───── PROVIDED RECORDS ─────

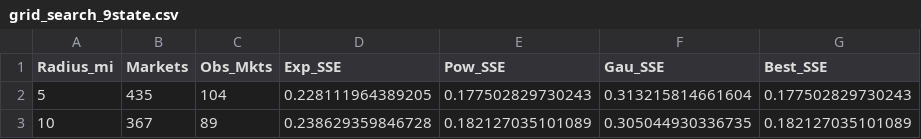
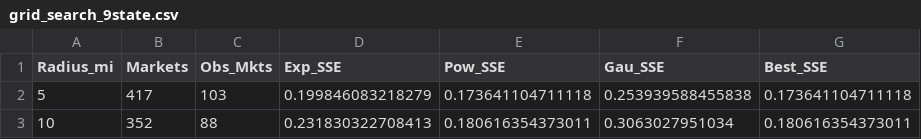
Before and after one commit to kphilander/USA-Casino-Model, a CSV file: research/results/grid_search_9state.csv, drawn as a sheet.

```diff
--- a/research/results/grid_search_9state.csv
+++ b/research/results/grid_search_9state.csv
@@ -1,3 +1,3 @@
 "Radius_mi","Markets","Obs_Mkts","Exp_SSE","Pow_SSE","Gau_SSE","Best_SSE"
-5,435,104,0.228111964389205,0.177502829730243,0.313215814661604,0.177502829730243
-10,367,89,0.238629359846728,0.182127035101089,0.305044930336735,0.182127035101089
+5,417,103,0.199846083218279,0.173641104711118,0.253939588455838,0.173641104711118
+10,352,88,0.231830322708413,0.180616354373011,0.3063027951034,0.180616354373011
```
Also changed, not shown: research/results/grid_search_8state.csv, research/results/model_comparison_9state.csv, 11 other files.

─────
───── PROVIDED RECORDS ─────

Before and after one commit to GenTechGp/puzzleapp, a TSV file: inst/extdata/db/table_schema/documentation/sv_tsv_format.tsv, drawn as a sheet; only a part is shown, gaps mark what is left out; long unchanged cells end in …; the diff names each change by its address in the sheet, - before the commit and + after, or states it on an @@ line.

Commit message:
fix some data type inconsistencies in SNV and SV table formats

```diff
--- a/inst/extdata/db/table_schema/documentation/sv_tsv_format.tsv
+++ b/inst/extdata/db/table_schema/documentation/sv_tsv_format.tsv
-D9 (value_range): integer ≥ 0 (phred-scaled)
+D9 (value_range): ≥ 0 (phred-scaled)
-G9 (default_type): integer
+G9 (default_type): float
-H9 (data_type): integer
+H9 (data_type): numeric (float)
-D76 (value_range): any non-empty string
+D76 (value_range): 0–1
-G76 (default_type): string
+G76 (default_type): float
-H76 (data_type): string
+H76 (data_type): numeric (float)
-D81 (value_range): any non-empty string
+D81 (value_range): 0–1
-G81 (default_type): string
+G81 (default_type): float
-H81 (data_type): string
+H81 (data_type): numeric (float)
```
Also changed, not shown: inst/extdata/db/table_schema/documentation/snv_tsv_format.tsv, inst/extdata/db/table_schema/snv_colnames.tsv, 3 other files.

─────

PROMPT>
Each line above where the word "float" occurs should be returned in full.

ANSWER AREA>
+G9 (default_type): float
+H9 (data_type): numeric (float)
+G76 (default_type): float
+H76 (data_type): numeric (float)
+G81 (default_type): float
+H81 (data_type): numeric (float)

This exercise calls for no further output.